The QCM-I instrument monitors the impedance spectrum of the oscillating quartz crystal sensor, tracking the changes in the resonant frequencies of its fundamental and overtones as well as their peak widths (FWHM or w, all in Hz). The former is a function of the hydrated mass coupled to the sensor surface and the latter, of the viscoelasticity or rigidity of the coupled material.


The Measurement of Protein and Nano-Particle Adsorption using QCM-I - Figure 1
Figure 1. Mass (from fundamental frequency) and peak width changes during sample injections.

Figure 1 shows a schematic cartoon of the experiment and the data obtained. The fundamental frequency change has been converted to mass using the Sauerbrey equation1 which assumes a rigid coupled layer, which includes the mass of water trapped within the film. If the film is rigid, the peak width is unchanged. For a very viscous layer, a large width change will be observed. This can be seen for the 2M NaCl injection, where a large transient width change is observed for a small “mass” change, as this is solely a bulk solution exchange and not a surface process. This can also be seen in a plot of Width change vs. Frequency change in Figure 2. For a purely viscous solution, ∆w/∆f=2. For a purely rigid layer ∆f/∆w=0.

PEI: Injection of PEI adsorbs a ~300ngcm-2 viscoelastic hydrated polymer layer to the surface. This becomes rigid and expels some water as PBS buffer is injected, due to the multivalent phosphate ions binding into the amino-polymer.

b-BSA: The biotinylated protein adsorbs electrostatically as a rigid film onto the PEI. Assuming a density of 1g/ml, the ~550ngcm-2 hydrated layer has a thickness of 5.5nm.

SA-QD: The initial SA-QD binding causes a relatively rapid FWHM increase as the ~20nm particle is attached via a single SA anchor point and so is not rigid. As binding progresses and the surface fills in, the whole layer becomes more rigid and the mass increases with less width change.
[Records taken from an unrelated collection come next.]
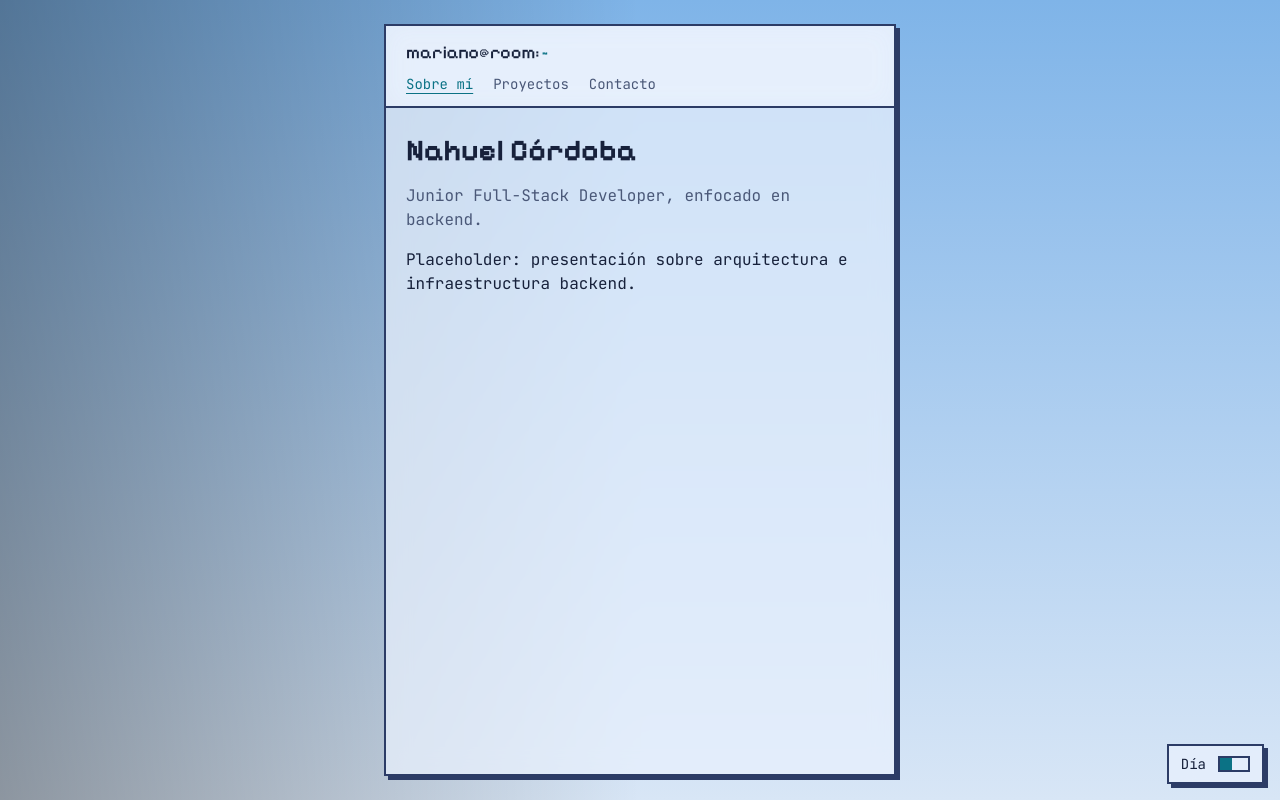
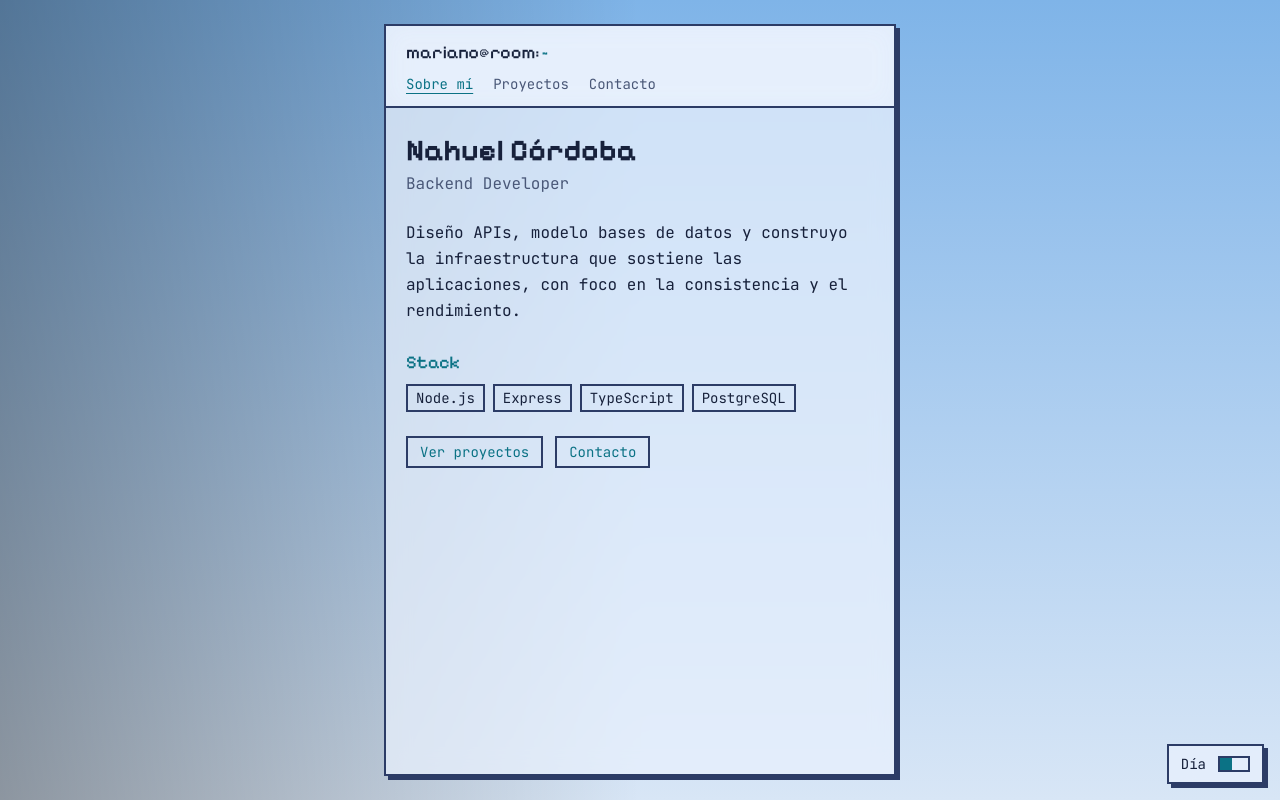
Before and after one commit to nahuelcba22/dev-portfolio, a React (Vite) app: page / in a window 1280 px wide. Built offline with nearby package versions, Linux system fonts and the light colour scheme.

Commit message:
feat(home): add about-me content (#9)

```diff
--- a/src/pages/Home.jsx
+++ b/src/pages/Home.jsx
@@ -1,9 +1,42 @@
+import { Link } from 'react-router'
+
+const STACK = ['Node.js', 'Express', 'TypeScript', 'PostgreSQL']
+
+const LINK_CLASS =
+  'border-2 border-line px-3 py-1 text-accent outline-none hover:underline focus-visible:ring-2 focus-visible:ring-accent'
+
 export default function Home() {
   return (
-    <section className="space-y-4">
-      <h1 className="font-display text-3xl font-bold">Nahuel Córdoba</h1>
-      <p className="text-muted">Junior Full-Stack Developer, enfocado en backend.</p>
-      <p>Placeholder: presentación sobre arquitectura e infraestructura backend.</p>
+    <section className="space-y-6">
+      <header className="space-y-1">
+        <h1 className="font-display text-3xl font-bold">Nahuel Córdoba</h1>
+        <p className="text-muted">Backend Developer</p>
+      </header>
+
+      <p className="leading-relaxed">
+        Diseño APIs, modelo bases de datos y construyo la infraestructura que sostiene las
+        aplicaciones, con foco en la consistencia y el rendimiento.
+      </p>
+
+      <div>
+        <h2 className="mb-2 font-display text-lg text-accent">Stack</h2>
+        <ul className="flex flex-wrap gap-2 text-sm">
+          {STACK.map((item) => (
+            <li key={item} className="border-2 border-line px-2 py-0.5">
+              {item}
+            </li>
+          ))}
+        </ul>
+      </div>
+
+      <nav aria-label="Siguientes pasos" className="flex flex-wrap gap-3 text-sm">
+        <Link to="/proyectos" className={LINK_CLASS}>
+          Ver proyectos
+        </Link>
+        <Link to="/contacto" className={LINK_CLASS}>
+          Contacto
+        </Link>
+      </nav>
     </section>
   )
 }
```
SA: Free streptavidin which binds to any still available b-BSA, fills the gaps in-between the SA-QD. This reduces the layer flexibility and causes the coupled mass to increase and the FWHM to decrease, closer to the rigid film line in figure 2. The combined SA-QD and SA mass change of 2100ngcm-2 is indeed close to that expected for a layer of ~20nm nano- particles surrounded by water.
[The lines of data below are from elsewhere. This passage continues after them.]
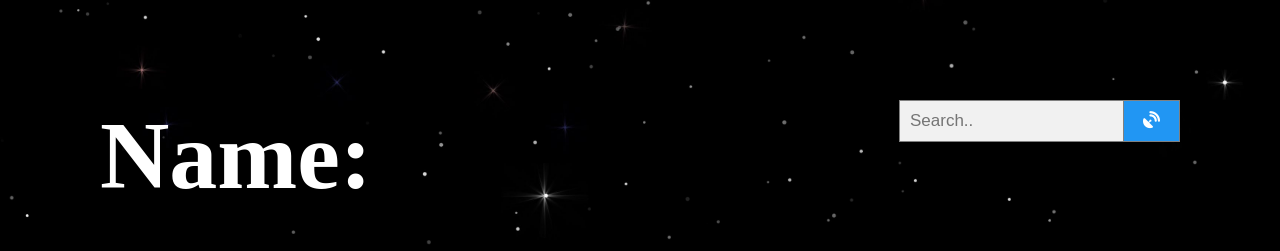
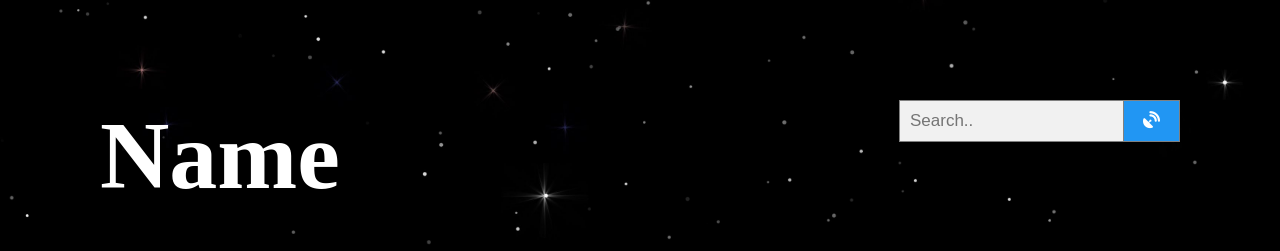
Before and after one commit to Pacman-1/cosmos, a React (Create React App) app: page / in a window 1280 px wide. Shown: the top 251 px of the page. Built offline with nearby package versions, Linux system fonts and the light colour scheme.

Commit message:
usestate
my head :(. Figured out state later on need to change all the values using useState.

```diff
--- a/src/Components/Components/Main.js
+++ b/src/Components/Components/Main.js
@@ -2,8 +2,11 @@ import "./main.css"
 import planetone from "./planet-one.png"
 import React from 'react';
 import $ from 'jquery';
+import {useState} from 'react';
 
 
+const name = document.getElementsByClassName("Name")
+const id =document.getElementById("input-text")
 
 
 
@@ -12,30 +15,27 @@ import $ from 'jquery';
 
 const Main = ()=>{
 
-       $(document).ready(function(){
 
-        $("#btn-search").on("click",function(e){
-            e.preventDefault()
-            var test = $("#input-text").val()
+      const [message, setMessage] = useState('Name');
 
-            $(".Name").val("hi")
+      const handleClick = event => {
+        event.preventDefault();
 
-            console.log(test)
-        })
+        // 👇️ set value of input field
+        setMessage(id.value);
+      }
 
-
-    });
 
 
 return(
 
     <div className="main">
         <div className="planet-name">
-        <h1 className="Name">Name:</h1>
+        <h1 className="Name">{message}</h1>
         <div className="search-bar">
         <form className="example "  action="action_page.php" >
         <input type="text" placeholder="Search.." name="search" id="input-text"/>
-        <button type="submit" id="btn-search"><i className="fa-solid fa-satellite-dish"></i></button>
+        <button type="submit" onClick={handleClick} id="btn-search"><i className="fa-solid fa-satellite-dish"></i></button>
         </form>
         </div>
 
```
The Measurement of Protein and Nano-Particle Adsorption using QCM-I - Figure 2
Figure 2. Plot of FWHM(w3/3) vs. Frequency change (F3/3) for the experiment, with theoretical “solution” and “rigid thin film” limit lines.

Reference: 1 Using Complementary Acoustic and Optical Techniques for Quantitative Monitoring of Biomolecular Adsorption at Interfaces, R.Konradi, M.Textor and E.Reimhult, Biosensors 2012, 2, 341-376

Experiments performed by Dr M Swann in the lab of Prof. J.Lu, University of Manchester, UK.